So, resigned to selling? Good. If you’re a writer with a hot book, here’s how to sell it.

1. Benefits vs description. The number one thing all advertising has to do is tell the customer why they should buy the product. In your case, a book. It’s a great page turner, lot’s of exciting action, ideal for romantics, perfect for poolside reading, whatever. Search your own experiences for what you get out of reading and apply those to your particular book. The easiest way to turn features (description) into benefits is to list all the features on the left side of a piece of paper. Ask yourself ‘and that’s better for the customer because…’ Hey presto! Your benefit. For example: XYZ tyres are constructed of silica compound cross-stitched with metal wire. And that’s better for the customer because… it grips the road better in the wet. Take that one step further for a another benefit… and it will save my family’s life.

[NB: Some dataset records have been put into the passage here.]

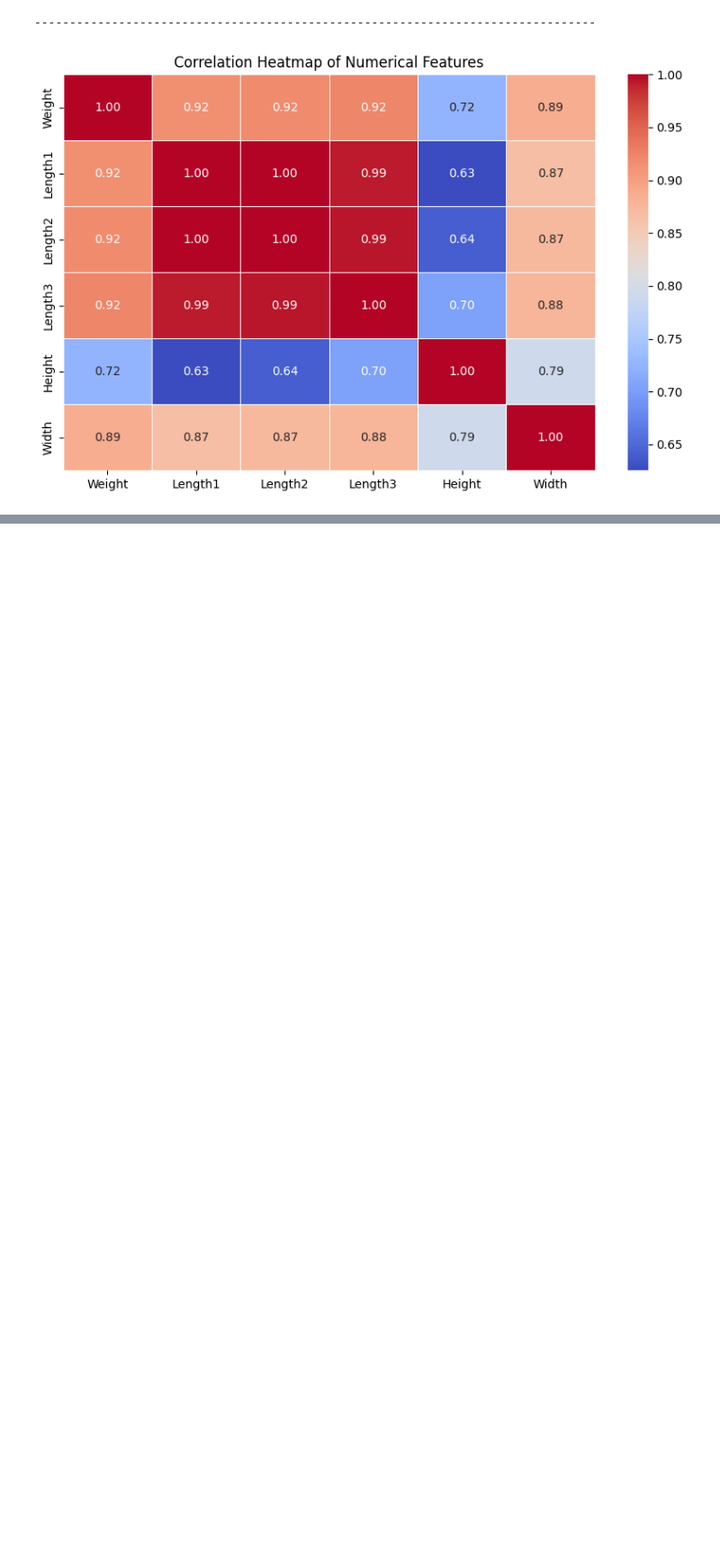
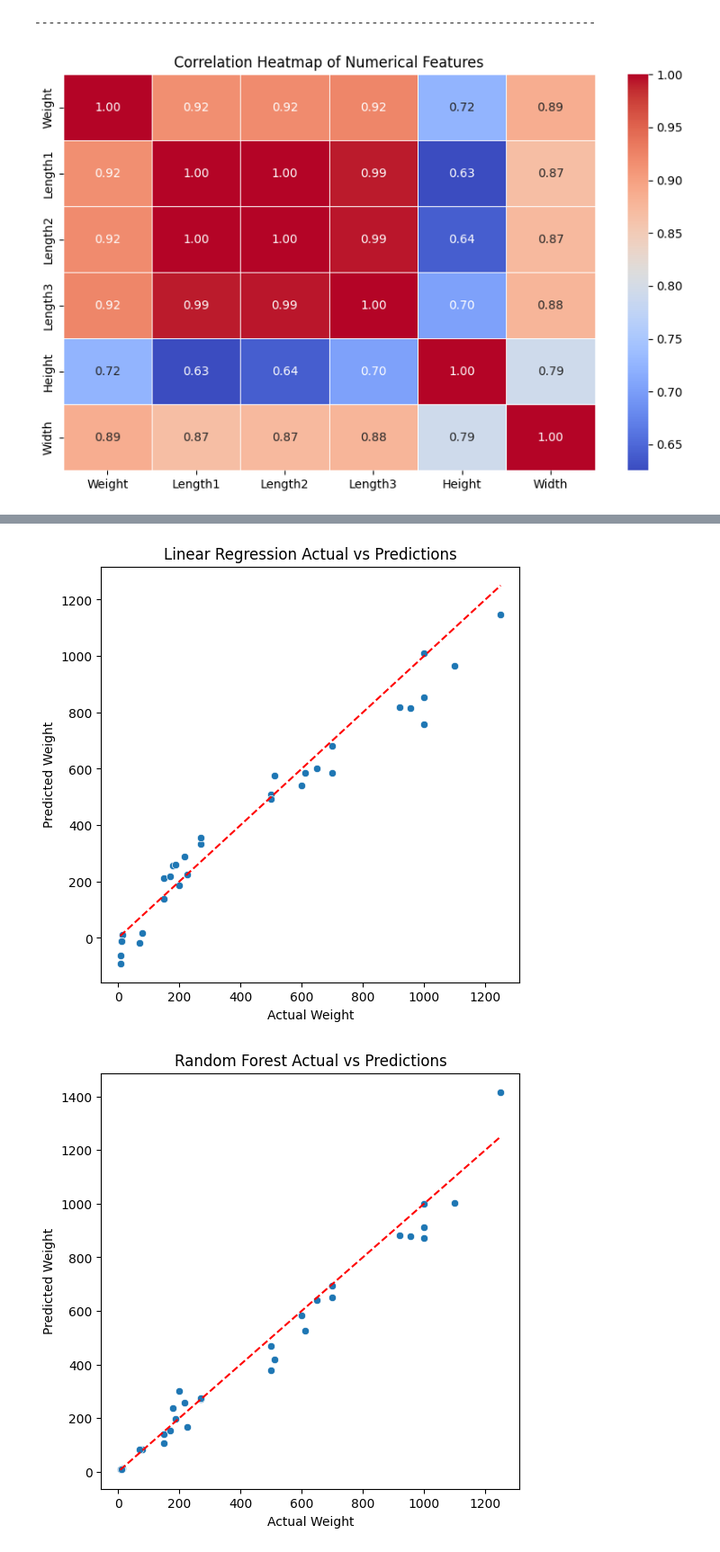
Before and after one commit to corrielynnyuill-debug/Assignment8-CLY, a Jupyter notebook: Assignment8_CorrieLynnYuill.ipynb, the cells around one changed output, grey strips where cells are left out. Shown at 90% size. Drawn from its saved outputs; the diff is of its cells as text; code cells hidden in the pictures; blank space fills up the shorter version.

```diff
--- a/Assignment8_CorrieLynnYuill.ipynb
+++ b/Assignment8_CorrieLynnYuill.ipynb
@@ -75,0 +136,56 @@ max    1650.000000   59.000000   63.400000   68.000000   18.957000    8.142000
+# %%
+# Visualize results
+
+# Define Function to plot Actual vs Predictions
+def plot_predictions(model_name, pipe):
+  preds = pipe.predict(X_test)
+  plt.figure(figsize=(6,6))
+  sns.scatterplot(x=y_test, y=preds)
+  plt.plot([y_test.min(), y_test.max()], [y_test.min(), y_test.max()], 'r--')
+  plt.xlabel('Actual Weight')
+  plt.ylabel('Predicted Weight')
+  plt.title(f'{model_name} Actual vs Predictions')
+  plt.show()
+
+
+# Refit pipelines for plotting
+lin_pipe = Pipeline([('preprocess', preprocess), ('model', LinearRegression())])
+rf_pipe = Pipeline([('preprocess', preprocess), ('model', RandomForestRegressor(n_estimators=200, random_state=42))])
+
+lin_pipe.fit(X_train, y_train)
+rf_pipe.fit(X_train, y_train)
+
+plot_predictions('Linear Regression', lin_pipe)
+plot_predictions('Random Forest', rf_pipe)
+
+# Define function to plot residuals
+def plot_residuals(model_name, pipe):
+  preds = pipe.predict(X_test)
+  residuals = y_test - preds
+  plt.figure(figsize=(6,6))
+  sns.scatterplot(x=preds, y=residuals)
+  plt.axhline(y=0, color='r', linestyle='--')
+  plt.xlabel('Predicted Weight')
+  plt.ylabel('Residuals')
+  plt.title(f'{model_name} Residual Plot')
+  plt.show()
+
+plot_residuals('Linear Regression', lin_pipe)
+plot_residuals('Random Forest', rf_pipe)
+
+# Plot Feature Importance from Random Forest
+rf_model = rf_pipe.named_steps['model']
+ohe = rf_pipe.named_steps['preprocess'].named_transformers_['cat']
+encoded_species = ohe.get_feature_names_out(cat_cols)
+feature_names = list(encoded_species) + num_cols
+
+importances = rf_model.feature_importances_
+
+plt.figure(figsize=(8,5))
+sns.barplot(x=feature_names, y=importances)
+plt.xticks(rotation=90)
+plt.title('Random Forest Feature Importance')
+plt.show()
+# %% [output]
+[figure, added]
+[figure, added]
```
Also changed, not shown: parts of 2 cells of this notebook.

2. Attention. Many copywriters use a model called AIDA to gauge the effectiveness of the ads they’re writing. If your ad ticks the AIDA boxes then chances are you’ll sell whatever it is you’re selling. The first rule of any ad is to get noticed. That’s the logic behind all those screamy ads, that’s why sex is  jumping out of every magazine ad, that’s why humour, controversy and guerrilla tactics are so prevalent. So what’s your hook? Is it the quality of your blog, the number of links to interesting topics, the generosity of your responses, your humour, your notoriety, your controversial views? Pick one, stay with it. See http://www.scottsigler.com/ or http://www.taramoss.com.au for two different, but equally captivating approaches to author sites/blogs. Scott trades on a gung ho gonzo style while Tara uses femininity and celebrity.

3. Interest. Having got some attention for your blog, your web site and your other promotional efforts, the key now is to pique your readers. Interesting titbits about yourself, teaser chapters of your book, some character highlights, media attention you’ve had. Your unique hobbies, your previous career, your achievements. It’s time to blow every trumpet you have.

4. Desire. This where you create the want to buy. Has it been really well reviewed in a paper? Are you offering your first book free with this, your second, book? Is it going out of print soon and there are only 50 copies left? The way Apple markets it’s iphone and ipad is a classic example of creating desire through lots of PR about lack of stock, launch days, fanboy stories and so on. They create a breathless, not-every-one-will-get-one thing so effectively that people queue in the rain and cold to buy. I bow at the feet of the Apple marketing people! We mere mortals will have to settle for more prosaic things like audio snippets, great reviews and book trailers your geeky mate has put together for the promise of dinner and a bottle of red.

5. Action. Tell ‘em what to do, and how to do it. Buy now, enter your details here. Available only at XYZ Booksellers. Click here to get yours. Action, literally, is the action you want someone to take after you’ve enthused them about your product. Make it as easy as possible to buy the book, make any forms and payment options as simple as possible. Present multiple click points. Did I say make it easy? The slightest glitch, complicated payment process or round-about navigation and you’ll sit there wondering where all the orders went.

Okay, there you have it. It’s all just a process!

I learned a lot from writing and marketing our own book (http://thelittlebookofthrift.com.au/). I used all the tips above and, happily, it seemed to work rather well in terms of marketing the book here in Australia with well over 40 media stories, appearances and articles. A little GFC incentive didn’t do any harm either! If you want to get in touch, I’m on Twitter @thetightwad.